The news was initially leaked by a Twitter user, and Intel’s Global Director of Brand Communications later responded, confirming the update in branding in preparation for the upcoming Meteor Lake processors. Meteor Lake is the codename for Intel’s 14th generation processors.
The brand name change is expected to take place in the second half of this year, with more specific information to be provided by Intel.
Switching to “Ultra” may be a good idea from a marketing perspective, as consumers associate the term with high-performance products, not only in the smartphone industry but also with Apple’s M-series processors, such as the M1 Ultra and M2 Ultra.
Intel’s move may be more about following Apple than learning from the smartphone industry’s naming conventions. However, replacing i3/i5/i7/i9 might not be the best idea, as non-English speakers may have a harder time distinguishing between them if they all have “Ultra” in their names.
From this perspective, the brand name change may seem somewhat misleading, but at least the numbers are still there, allowing users to differentiate between models. Nonetheless, using “Ultra” for low-end, mid-range, and high-end models doesn’t seem like a wise decision.
It remains to be seen whether Intel will introduce names like Intel Core Ultra X Pro Max in the future.
Additional information: Intel Core Ultra 5 1003H
This leaked processor, the 1003H, is a 14th generation Meteor Lake processor with 18 cores and 18 threads.
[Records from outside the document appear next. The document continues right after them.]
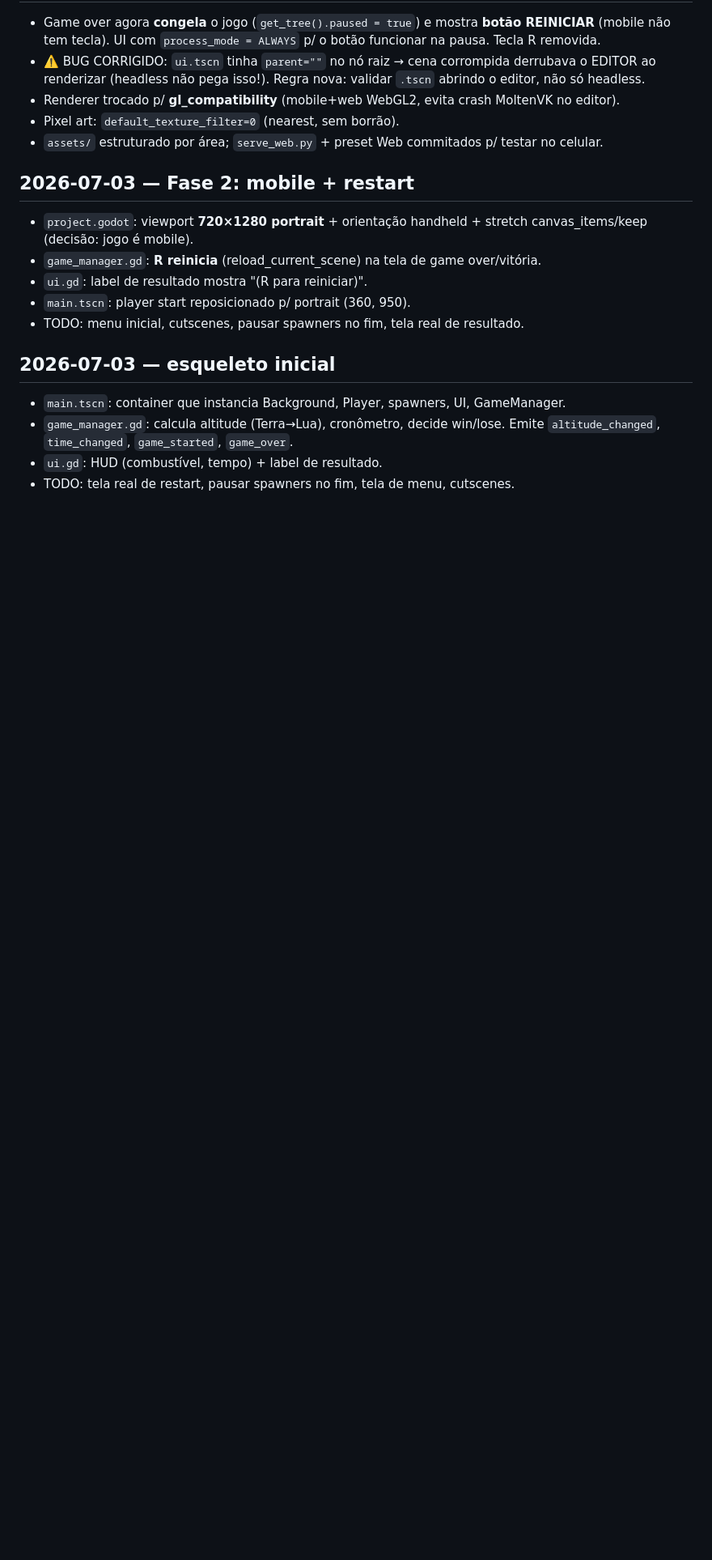
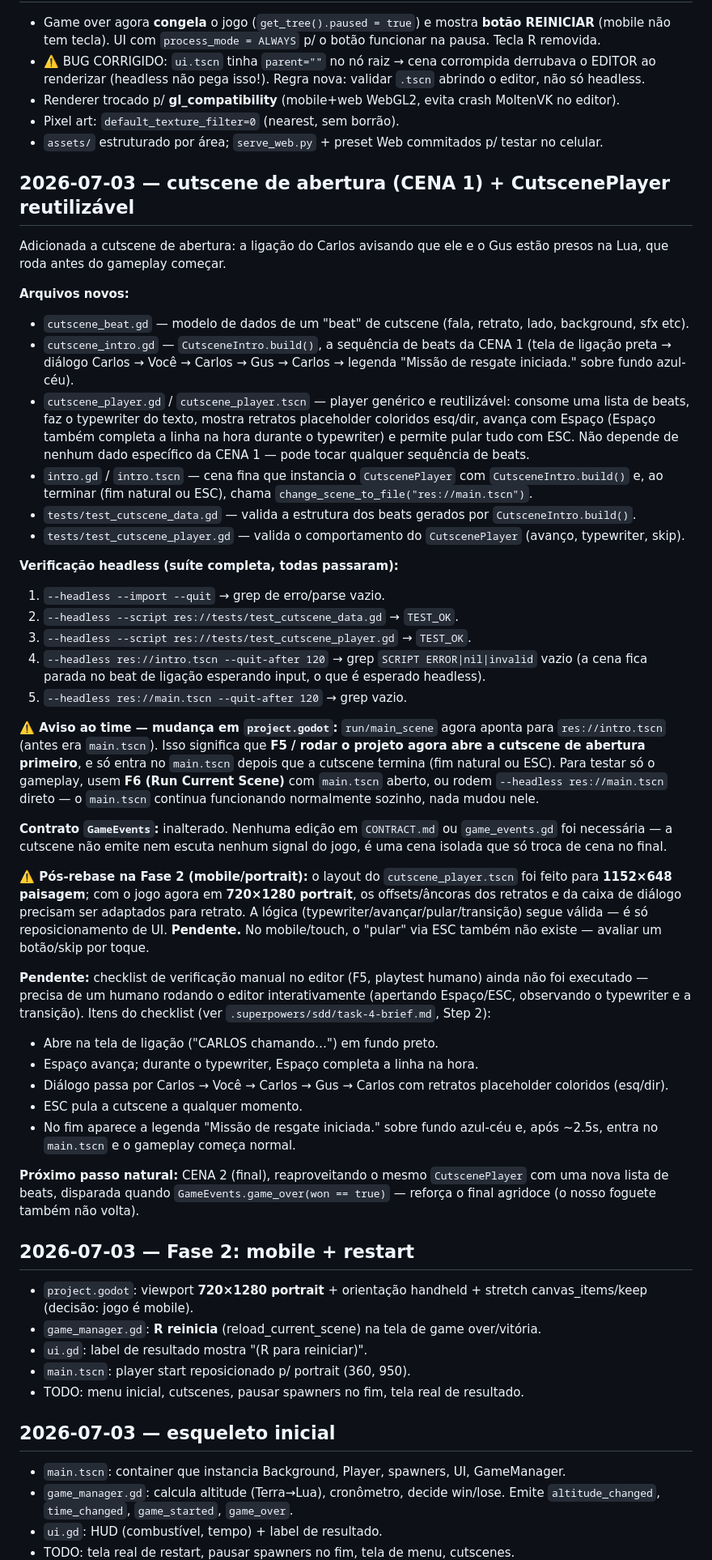
Before and after one commit to lucasevero/foguete-pra-lua, a Markdown page: .claude/devlog/integration.md, the part around the change. Shown at 81% size. Rendered like a GitHub page; blank space fills up the shorter version.

Commit message:
docs(integration): devlog da cutscene de abertura + aviso de main_scene

```diff
--- a/.claude/devlog/integration.md
+++ b/.claude/devlog/integration.md
@@ -41,6 +41,76 @@ Entradas mais recentes no topo. Formato: `## AAAA-MM-DD — título`.
 - Pixel art: `default_texture_filter=0` (nearest, sem borrão).
 - `assets/` estruturado por área; `serve_web.py` + preset Web commitados p/ testar no celular.
 
+## 2026-07-03 — cutscene de abertura (CENA 1) + CutscenePlayer reutilizável
+
+Adicionada a cutscene de abertura: a ligação do Carlos avisando que ele e o Gus
+estão presos na Lua, que roda antes do gameplay começar.
+
+**Arquivos novos:**
+- `cutscene_beat.gd` — modelo de dados de um "beat" de cutscene (fala, retrato,
+  lado, background, sfx etc).
+- `cutscene_intro.gd` — `CutsceneIntro.build()`, a sequência de beats da CENA 1
+  (tela de ligação preta → diálogo Carlos → Você → Carlos → Gus → Carlos →
+  legenda "Missão de resgate iniciada." sobre fundo azul-céu).
+- `cutscene_player.gd` / `cutscene_player.tscn` — player genérico e
+  reutilizável: consome uma lista de beats, faz o typewriter do texto, mostra
+  retratos placeholder coloridos esq/dir, avança com Espaço (Espaço também
+  completa a linha na hora durante o typewriter) e permite pular tudo com ESC.
+  Não depende de nenhum dado específico da CENA 1 — pode tocar qualquer
+  sequência de beats.
+- `intro.gd` / `intro.tscn` — cena fina que instancia o `CutscenePlayer` com
+  `CutsceneIntro.build()` e, ao terminar (fim natural ou ESC), chama
+  `change_scene_to_file("res://main.tscn")`.
+- `tests/test_cutscene_data.gd` — valida a estrutura dos beats gerados por
+  `CutsceneIntro.build()`.
+- `tests/test_cutscene_player.gd` — valida o comportamento do `CutscenePlayer`
+  (avanço, typewriter, skip).
+
+**Verificação headless (suíte completa, todas passaram):**
+1. `--headless --import --quit` → grep de erro/parse vazio.
+2. `--headless --script res://tests/test_cutscene_data.gd` → `TEST_OK`.
+3. `--headless --script res://tests/test_cutscene_player.gd` → `TEST_OK`.
+4. `--headless res://intro.tscn --quit-after 120` → grep `SCRIPT ERROR|nil|invalid`
+   vazio (a cena fica parada no beat de ligação esperando input, o que é
+   esperado headless).
+5. `--headless res://main.tscn --quit-after 120` → grep vazio.
+
+**⚠️ Aviso ao time — mudança em `project.godot`:**
+`run/main_scene` agora aponta para `res://intro.tscn` (antes era `main.tscn`).
+Isso significa que **F5 / rodar o projeto agora abre a cutscene de abertura
+primeiro**, e só entra no `main.tscn` depois que a cutscene termina (fim
+natural ou ESC). Para testar só o gameplay, usem **F6 (Run Current Scene)**
+com `main.tscn` aberto, ou rodem `--headless res://main.tscn` direto — o
+`main.tscn` continua funcionando normalmente sozinho, nada mudou nele.
+
+**Contrato `GameEvents`:** inalterado. Nenhuma edição em `CONTRACT.md` ou
+`game_events.gd` foi necessária — a cutscene não emite nem escuta nenhum
+signal do jogo, é uma cena isolada que só troca de cena no final.
+
+**⚠️ Pós-rebase na Fase 2 (mobile/portrait):** o layout do `cutscene_player.tscn`
+foi feito para **1152×648 paisagem**; com o jogo agora em **720×1280 portrait**,
+os offsets/âncoras dos retratos e da caixa de diálogo precisam ser adaptados
+para retrato. A lógica (typewriter/avançar/pular/transição) segue válida — é só
+reposicionamento de UI. **Pendente.** No mobile/touch, o "pular" via ESC também
+não existe — avaliar um botão/skip por toque.
+
+**Pendente:** checklist de verificação manual no editor (F5, playtest humano)
+ainda não foi executado — precisa de um humano rodando o editor
+interativamente (apertando Espaço/ESC, observando o typewriter e a transição).
+Itens do checklist (ver `.superpowers/sdd/task-4-brief.md`, Step 2):
+- Abre na tela de ligação ("CARLOS chamando…") em fundo preto.
+- Espaço avança; durante o typewriter, Espaço completa a linha na hora.
+- Diálogo passa por Carlos → Você → Carlos → Gus → Carlos com retratos
+  placeholder coloridos (esq/dir).
+- ESC pula a cutscene a qualquer momento.
+- No fim aparece a legenda "Missão de resgate iniciada." sobre fundo
+  azul-céu e, após ~2.5s, entra no `main.tscn` e o gameplay começa normal.
+
+**Próximo passo natural:** CENA 2 (final), reaproveitando o mesmo
+`CutscenePlayer` com uma nova lista de beats, disparada quando
+`GameEvents.game_over(won == true)` — reforça o final agridoce (o nosso
+foguete também não volta).
+
 ## 2026-07-03 — Fase 2: mobile + restart
 - `project.godot`: viewport **720×1280 portrait** + orientação handheld + stretch canvas_items/keep (decisão: jogo é mobile).
 - `game_manager.gd`: **R reinicia** (reload_current_scene) na tela de game over/vitória.
```
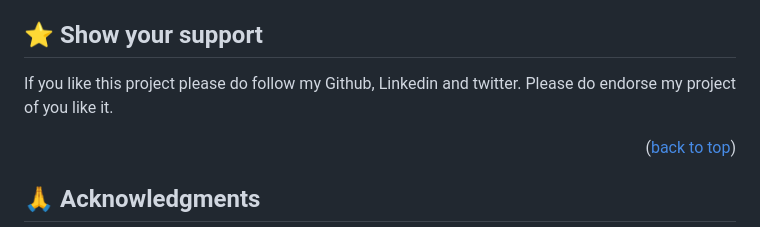
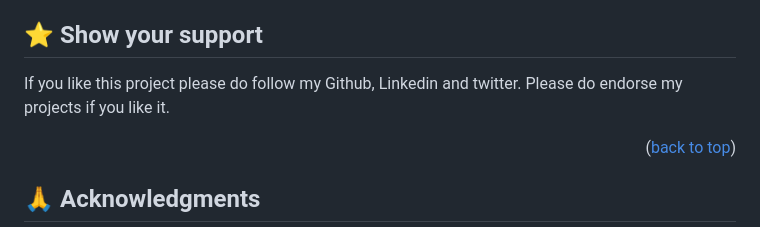
Before and after one commit to Mutai-Gilbert/Creative-Commons, a Markdown page: README.md, the part around the change. Rendered like a GitHub page.

```diff
--- a/README.md
+++ b/README.md
@@ -97,7 +97,7 @@ Feel free to check the [issues page](../../issues/).
 
 ## ⭐️ Show your support <a name="support"></a>
 
-If you like this project please do follow my Github, Linkedin and twitter. Please do endorse my project of you like it.
+If you like this project please do follow my Github, Linkedin and twitter. Please do endorse my projects if you like it.
 
 <p align="right">(<a href="#readme-top">back to top</a>)</p>
 
```
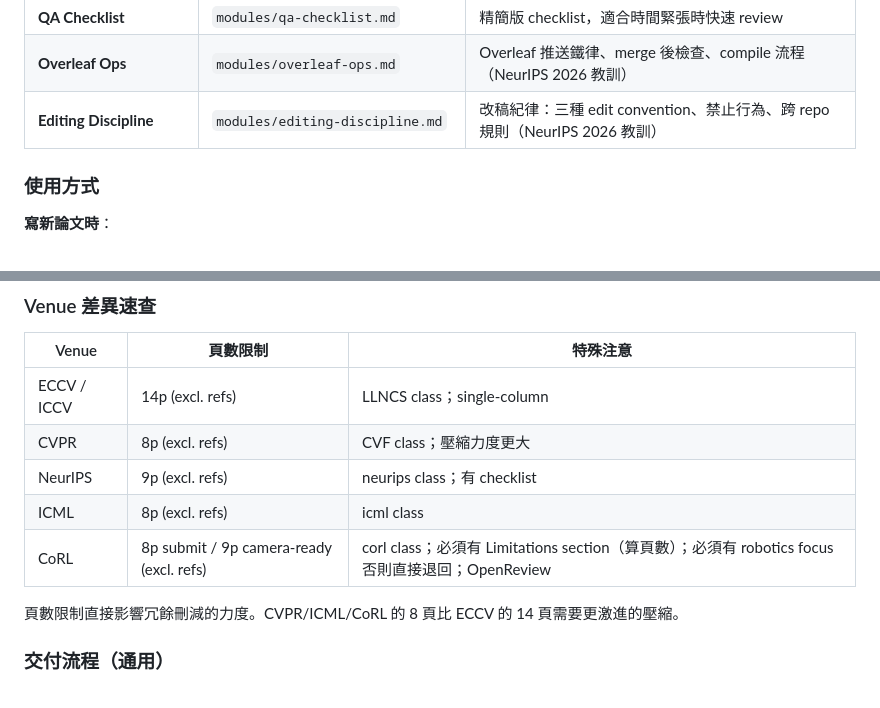
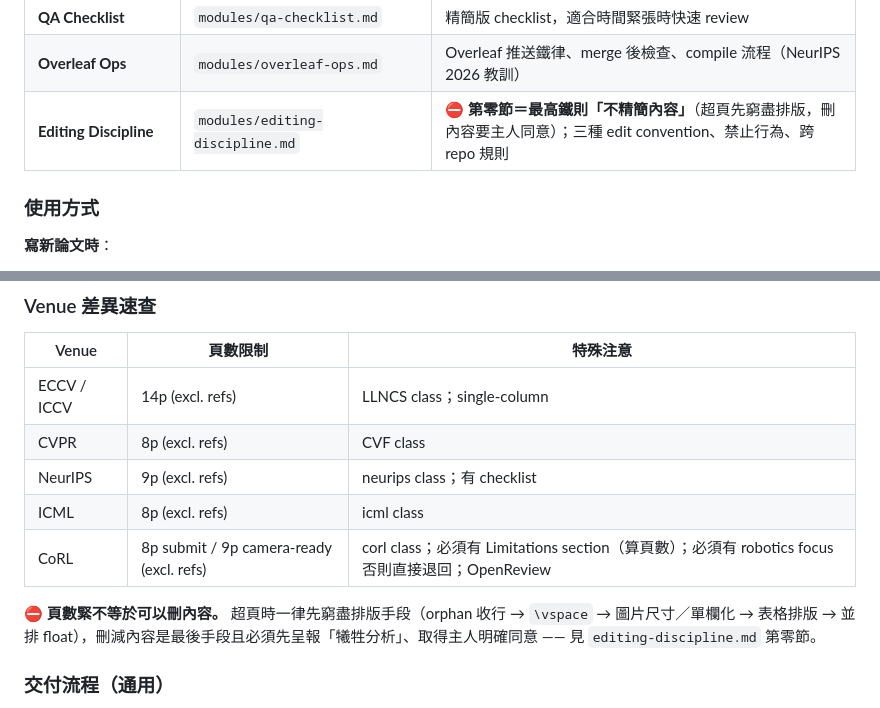
Before and after one commit to CYMaxwellLee/paperctl, a Markdown page: skills/academic-paper-writing/SKILL.md, 2 parts joined by grey strips. Drawn GitHub-style.

Commit message:
Point the skill entry at the no-trimming rule
The venue table told the reader that tighter page limits call for more
aggressive compression, which is the reasoning the rule now forbids.

```diff
--- a/skills/academic-paper-writing/SKILL.md
+++ b/skills/academic-paper-writing/SKILL.md
@@ -32,7 +32,7 @@
 | **QA Guideline** | `modules/qa-guideline.md` | 8-pass QA 系統，從數學正確性到 GPT 句式清除 |
 | **QA Checklist** | `modules/qa-checklist.md` | 精簡版 checklist，適合時間緊張時快速 review |
 | **Overleaf Ops** | `modules/overleaf-ops.md` | Overleaf 推送鐵律、merge 後檢查、compile 流程（NeurIPS 2026 教訓） |
-| **Editing Discipline** | `modules/editing-discipline.md` | 改稿紀律：三種 edit convention、禁止行為、跨 repo 規則（NeurIPS 2026 教訓） |
+| **Editing Discipline** | `modules/editing-discipline.md` | ⛔ **第零節＝最高鐵則「不精簡內容」**（超頁先窮盡排版，刪內容要主人同意）；三種 edit convention、禁止行為、跨 repo 規則 |
 
 ### 使用方式
 
@@ -62,12 +62,12 @@
 | Venue | 頁數限制 | 特殊注意 |
 |-------|---------|---------|
 | ECCV / ICCV | 14p (excl. refs) | LLNCS class；single-column |
-| CVPR | 8p (excl. refs) | CVF class；壓縮力度更大 |
+| CVPR | 8p (excl. refs) | CVF class |
 | NeurIPS | 9p (excl. refs) | neurips class；有 checklist |
 | ICML | 8p (excl. refs) | icml class |
 | CoRL | 8p submit / 9p camera-ready (excl. refs) | corl class；必須有 Limitations section（算頁數）；必須有 robotics focus 否則直接退回；OpenReview |
 
-頁數限制直接影響冗餘刪減的力度。CVPR/ICML/CoRL 的 8 頁比 ECCV 的 14 頁需要更激進的壓縮。
+⛔ **頁數緊不等於可以刪內容。** 超頁時一律先窮盡排版手段（orphan 收行 → `\vspace` → 圖片尺寸／單欄化 → 表格排版 → 並排 float），刪減內容是最後手段且必須先呈報「犧牲分析」、取得主人明確同意 —— 見 `editing-discipline.md` 第零節。
 
 ### 交付流程（通用）
 
```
Leaked Ashes of the Singularity (AoTS) test information indicates that Intel has indeed changed the naming, with an official announcement expected at the new product launch.